From that moment on, I had changed. I was no longer the meek, abnormally tall Shannon who always did what she was told, always tried, yet was always alone. Now, I was the disobedient one.
My teacher wasn't happy, but she seemed to brush the result of the first task away as harmless fun. She persevered, and for our next task: draw Jesus or God. A choice, something that the rest of the class enjoyed. Either way, it was conventional Jesus, long hair, white robe, one girl even drew him with sunglasses ('cause Jesus is well cool.) Those that drew God didn't like showing His face, the most religious girl in our class, Hayley, she said it was blasphemous, and naturally influenced everybody.
But whilst they drew, I left my paper blank. The teacher wanted a representation of what we thought God was, and mine was right in front of her. Nothing. At that point, she'd had enough. The natural assumption was that I was in a bad mood, that if she knelt down beside me and asked for me to participate in a soft voice, it would all be better. Of course, I knew all about that, I'd watched her do it to all the other students except me. Now it was my turn, and I knew to be resilient.
After five minutes of her trying to coax me into working, complimenting me on how well I drew and bribing me that she'd put it up on the wall with all the others, she didn't make a dent. So the next step was to send me to her.
And there was no compliments from her. Instead, she demanded to know what was wrong and why I wouldn't participate. Then, she said that if I didn't straighten up my act, I wouldn't go outside at lunch. I would be forced to do my work. My answer to her was the truth, and I'd stopped being afraid of her a long time ago. Everybody used to fear her, but she always liked them, she hated me, she made it clear, and I knew it very well. So I made it very clear that I hated her. I told her the truth: I didn't believe in God. She asked why not. I said because if He did exist, He was evil and cruel. Only somebody evil and cruel could do what they did to me. She sent me away, and the next day, all of the teachers - and my dad - knew what I thought.
Little was I to know, that the act of rebelling had given me a thrill that I would desire more. It wasn't the act of rebelling that was the most exciting, it was getting away with it. Causing trouble, and not being punished for it. The last thing that anybody expected from me was to be the troublemaker.
So that made it easier.
I'm not ashamed to admit what I did, in my eyes it isn't a big deal now, but back then, stuffing the loos with toilet paper was a big problem. I was careful about when I did it, making sure that nobody was around, and every now and then, I'd be the one to report it. I used my love of drama to act surprised when it was first discovered, discounting myself from blame. I felt like a criminal, compared to bank robbery it was nothing, but I gained no more thrill than from concealing a secret smile when the teachers pondered what to do and who it could be. Especially when I was the last person under suspicion.

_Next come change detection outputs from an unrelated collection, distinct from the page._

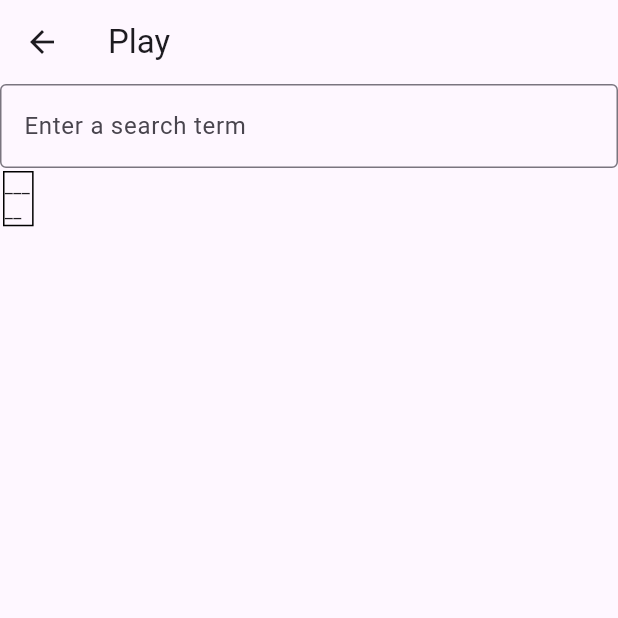
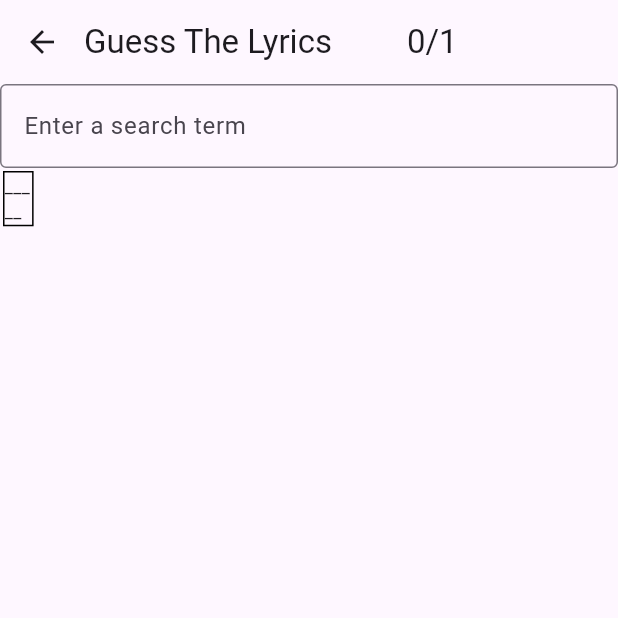
Before and after one commit to JoshChadwick/guess_the_lyrics, a Flutter app: the PlayPage screen opened directly, on a phone screen of 412 x 824 dp, the top half of it. Run offline on Flutter 3.47's test engine with Material 2 defaults, Android fonts, the light colour scheme and no system bars.

Commit message:
Game Basics

```diff
--- a/lib/main.dart
+++ b/lib/main.dart
@@ -133,6 +133,8 @@
   List<String> displayLines = [];
   List<String> words = [];
   List<String> lines = [];
+  var curCount = 0;
+  var maxCount;
   String guess = "";
 
   void initState() {
@@ -142,7 +144,7 @@
       lines = processLyrics(value);
       displayLines = getDisplayLines(lines);
       words = getWords(lines);
-      print(words);
+      maxCount = displayLines.length;
       _controller.addListener(checkGuess);
 
       setState(() {
@@ -158,10 +160,10 @@
   }
 
   bool linearSearch(List<String> list, String word) {
-    bool result=false;
+    bool result = false;
     for (var i = 0; i < list.length; i++) {
       if (list[i].toUpperCase() == word.toUpperCase()) {
-        result= true;
+        result = true;
       }
     }
     return result;
@@ -170,7 +172,8 @@
   List<String> getWords(List<String> lines) {
     List<String> words = [];
     for (var i = 0; i < lines.length; i++) {
-      if (words.contains(lines[i])==false) {
+      if (words.contains(lines[i].toUpperCase()) == false) {
+        print(lines[i].toUpperCase());
         words.add(lines[i].toUpperCase());
       }
     }
@@ -179,18 +182,26 @@
 
   void checkGuess() {
     var guess = _controller.text.toUpperCase();
-    for(var word =0; word<lines.length; word++){
-      if(lines[word].toUpperCase()==guess){
-          if(words.contains(guess)){
-          _controller.clear();}
-          words.remove(guess);
-          displayLines[word]=lines[word];
+    var count = 0;
+
+    for (var word = 0; word < lines.length; word++) {
+      if (lines[word].toUpperCase() == guess) {
+        count+=1;
+        displayLines[word] = lines[word];
+      }
+    }
+
+    for(var word=0; word<words.length;word++){
+      if (words[word]==guess) {
+        _controller.clear();
+        words.remove(guess);
+        curCount+= count;
       }
     }
 
     setState(() {
-        song = displayLines;
-      });
+      song = displayLines;
+    });
   }
 
   List<String> getDisplayLines(List<String> lines) {
@@ -204,8 +215,8 @@
   List<String> processLyrics(String lyrics) {
     List<String> lines = lyrics.split("\n");
     List<String> lines2 = [];
-    for(var word=0; word<lines.length; word++){
-      lines2.add(lines[word].substring(0,lines[word].length-1));
+    for (var word = 0; word < lines.length; word++) {
+      lines2.add(lines[word].substring(0, lines[word].length - 1));
     }
     return lines2;
   }
@@ -216,7 +227,14 @@
     final double itemWidth = size.width / 2;
     return Scaffold(
         appBar: AppBar(
-          title: const Text("Play"),
+          title: Row(
+            children: [
+              Text("Guess The Lyrics"),
+              const SizedBox(width: 50),
+              Text("$curCount/$maxCount")
+            ],
+          ),
+          titleSpacing: 0.0,
         ),
         body: Column(children: <Widget>[
           TextFormField(
```
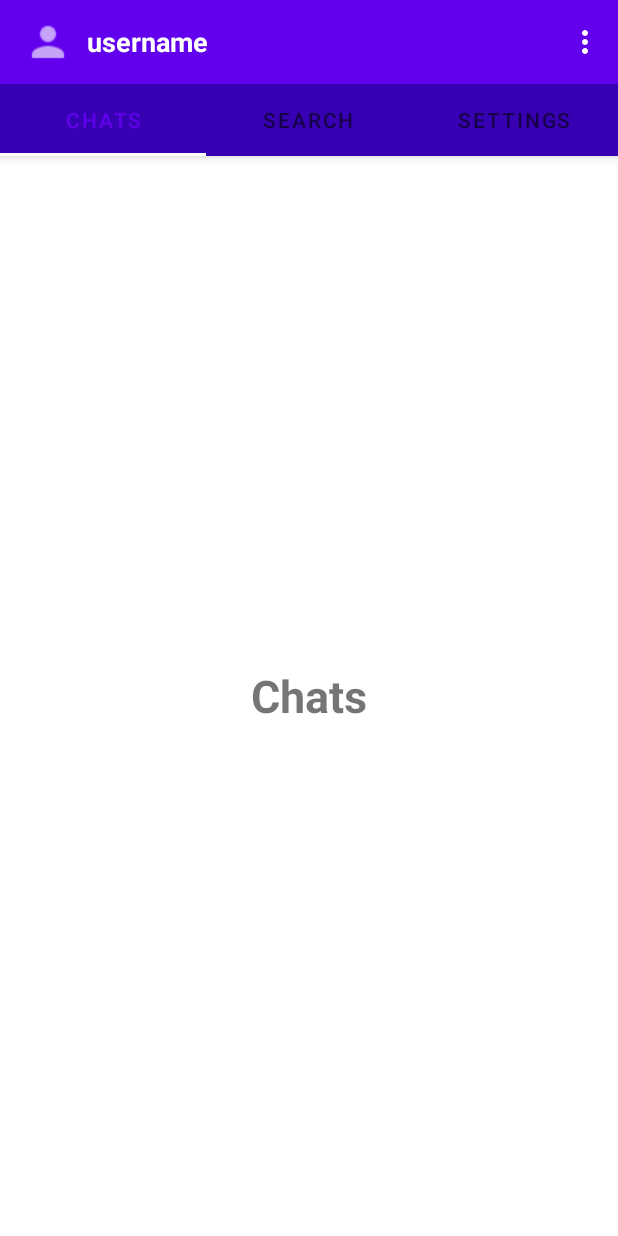
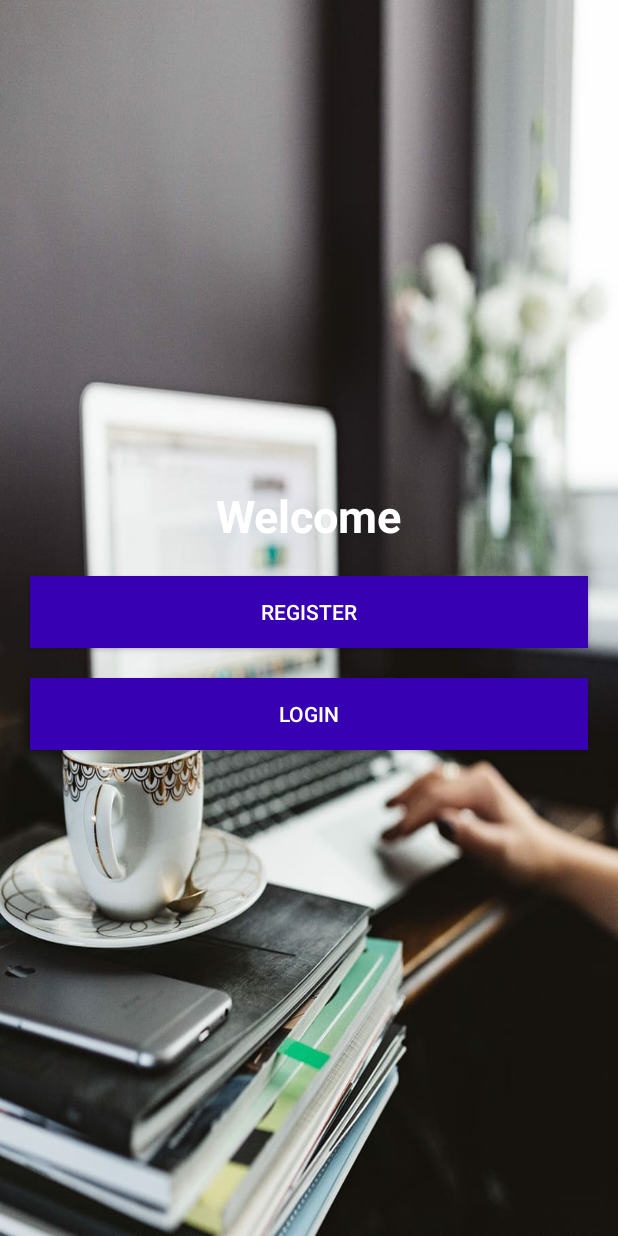
Before and after one commit to Karibayasmin/ChatAppLikeWhatsApp, an Android app: the screen it shows after launch (MainActivity before the commit, WelcomeActivity after it), on a phone screen of 412 x 824 dp. Run offline under Robolectric (Android 15) with nearby library versions, the phone set to English and light mode, and no system bars; our stand-ins replace Firebase (no records; nobody signed in at launch, a user with empty details on screens opened directly).

Commit message:
Added WelcomeActivity, RegisterActivity, LoginActivity

```diff
--- a/app/build.gradle
+++ b/app/build.gradle
@@ -1,6 +1,7 @@
 plugins {
     id 'com.android.application'
     id 'kotlin-android'
+    id 'kotlin-android-extensions'
 }
 
 android {
--- a/app/src/main/java/com/kariba/chatapplikewhatsapp/MainActivity.kt
+++ b/app/src/main/java/com/kariba/chatapplikewhatsapp/MainActivity.kt
@@ -40,8 +40,6 @@ class MainActivity : AppCompatActivity() {
 
         viewPager.adapter = viewPagerAdapter
         tabLayout.setupWithViewPager(viewPager)
-
-
 
     }
 
--- /dev/null
+++ b/app/src/main/java/com/kariba/chatapplikewhatsapp/WelcomeActivity.kt
@@ -0,0 +1,45 @@
+package com.kariba.chatapplikewhatsapp
+
+import android.content.Intent
+import androidx.appcompat.app.AppCompatActivity
+import android.os.Bundle
+import com.google.firebase.auth.FirebaseAuth
+import com.google.firebase.auth.FirebaseUser
+import kotlinx.android.synthetic.main.activity_welcome.*
+
+class WelcomeActivity : AppCompatActivity() {
+    var firebaseUser : FirebaseUser? = null
+
+    override fun onCreate(savedInstanceState: Bundle?) {
+        super.onCreate(savedInstanceState)
+        setContentView(R.layout.activity_welcome)
+
+        switchActivity()
+    }
+
+    private fun switchActivity() {
+        button_welcome_register.setOnClickListener {
+            val intent = Intent(this@WelcomeActivity, RegisterActivity::class.java)
+            startActivity(intent)
+            finish()
+        }
+
+        button_welcome_login.setOnClickListener {
+            val intent = Intent(this@WelcomeActivity, LoginActivity::class.java)
+            startActivity(intent)
+            finish()
+        }
+    }
+
+    override fun onStart() {
+        super.onStart()
+
+        firebaseUser = FirebaseAuth.getInstance().currentUser
+
+        if(firebaseUser != null){
+            val intent = Intent(this@WelcomeActivity, MainActivity::class.java)
+            startActivity(intent)
+            finish()
+        }
+    }
+}
--- a/app/src/main/res/layout/activity_main.xml
+++ b/app/src/main/res/layout/activity_main.xml
@@ -17,7 +17,7 @@
             android:id="@+id/toolbar_main"
             android:layout_width="match_parent"
             android:layout_height="?attr/actionBarSize"
-            android:background="?attr/colorPrimary"
+            android:background="?attr/colorPrimaryDark"
             app:popupTheme="@style/Theme.ChatAppLikeWhatsApp.PopupOverlay">
 
             <de.hdodenhof.circleimageview.CircleImageView
--- /dev/null
+++ b/app/src/main/res/layout/activity_welcome.xml
@@ -0,0 +1,43 @@
+<?xml version="1.0" encoding="utf-8"?>
+<LinearLayout
+    xmlns:android="http://schemas.android.com/apk/res/android"
+    xmlns:app="http://schemas.android.com/apk/res-auto"
+    xmlns:tools="http://schemas.android.com/tools"
+    android:layout_width="match_parent"
+    android:layout_height="match_parent"
+    android:background="@drawable/welcome"
+    android:orientation="vertical"
+    android:gravity="center"
+    tools:context=".WelcomeActivity">
+
+    <androidx.appcompat.widget.AppCompatTextView
+        android:layout_width="wrap_content"
+        android:layout_height="wrap_content"
+        android:textColor="@color/white"
+        android:textSize="30sp"
+        android:textStyle="bold"
+        android:text="Welcome"/>
+
+    <androidx.appcompat.widget.AppCompatButton
+        android:id="@+id/button_welcome_register"
+        android:layout_width="match_parent"
+        android:layout_height="wrap_content"
+        android:text="Register"
+        android:textColor="@color/white"
+        android:layout_marginTop="20dp"
+        android:layout_marginStart="20dp"
+        android:layout_marginEnd="20dp"
+        android:background="@color/design_default_color_primary_dark"/>
+
+    <androidx.appcompat.widget.AppCompatButton
+        android:id="@+id/button_welcome_login"
+        android:layout_width="match_parent"
+        android:layout_height="wrap_content"
+        android:text="Login"
+        android:textColor="@color/white"
+        android:layout_marginTop="20dp"
+        android:layout_marginStart="20dp"
+        android:layout_marginEnd="20dp"
+        android:background="@color/design_default_color_primary_dark"/>
+
+</LinearLayout>
--- a/app/src/main/res/values/themes.xml
+++ b/app/src/main/res/values/themes.xml
@@ -1,6 +1,6 @@
 <resources xmlns:tools="http://schemas.android.com/tools">
     <!-- Base application theme. -->
-    <style name="Theme.ChatAppLikeWhatsApp" parent="Theme.MaterialComponents.DayNight.DarkActionBar">
+    <style name="Theme.ChatAppLikeWhatsApp" parent="Theme.MaterialComponents.DayNight.NoActionBar">
         <!-- Primary brand color. -->
         <item name="colorPrimary">@color/purple_500</item>
         <item name="colorPrimaryVariant">@color/purple_700</item>
```
Also changed, not shown: app/src/main/AndroidManifest.xml (+8 -4 lines), app/src/main/java/com/kariba/chatapplikewhatsapp/LoginActivity.kt (added, +23 -0 lines), app/src/main/java/com/kariba/chatapplikewhatsapp/RegisterActivity.kt (added, +23 -0 lines), app/src/main/res/layout/activity_login.xml (added, +67 -0 lines), app/src/main/res/layout/activity_register.xml (added, +67 -0 lines).
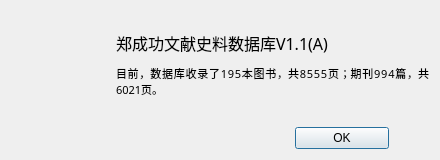
First picture: the form in UI/UI_AboutDialog.ui, repository mortersen/ZhengCG, before the edit.
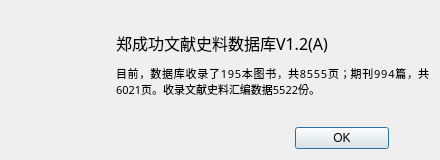
Second picture: the form after the edit. Icons and pictures are not drawn.

The edit to the form file:
```diff
--- a/UI/UI_AboutDialog.ui
+++ b/UI/UI_AboutDialog.ui
@@ -84,7 +84,7 @@
           </font>
          </property>
          <property name="text">
-          <string>郑成功文献史料数据库V1.1(A)</string>
+          <string>郑成功文献史料数据库V1.2(A)</string>
          </property>
          <property name="alignment">
           <set>Qt::AlignLeading|Qt::AlignLeft|Qt::AlignVCenter</set>
@@ -100,7 +100,7 @@
           </font>
          </property>
          <property name="text">
-          <string>目前，数据库收录了195本图书，共8555页；期刊994篇，共6021页。</string>
+          <string>目前，数据库收录了195本图书，共8555页；期刊994篇，共6021页。收录文献史料汇编数据5522份。</string>
          </property>
          <property name="alignment">
           <set>Qt::AlignJustify|Qt::AlignVCenter</set>
```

It became so big that the headmistress called a meeting of all the higher years, none of us had an idea what it would be about, so imagine my surprise when the "toilet problem" came up. I stayed at the back of the room, not making any eye contact with her, but putting on the guise that I was the innocent.
There was one time when I was almost caught, when there were only four of us in the class, the rest on a school trip, and the new teacher had her suspicions. But when I put on crocodile tears and swore that it wasn't me, she melted in my hand. Looking back, I'm almost disgusted that I played with people in that way. But I began to understand why my bullies had so much fun. It was nice to feel more powerful than somebody, it was nice to be in control.
But it wasn't for me. The novelty wore off and I stopped, the "toilet problem" became a thing of the past, and everything went back to normal. I was the loser again, the one that everybody pushed down because they always knew I wouldn't get back up. There was one difference, however.
I had secrets now. Secrets that I would keep close to my heart.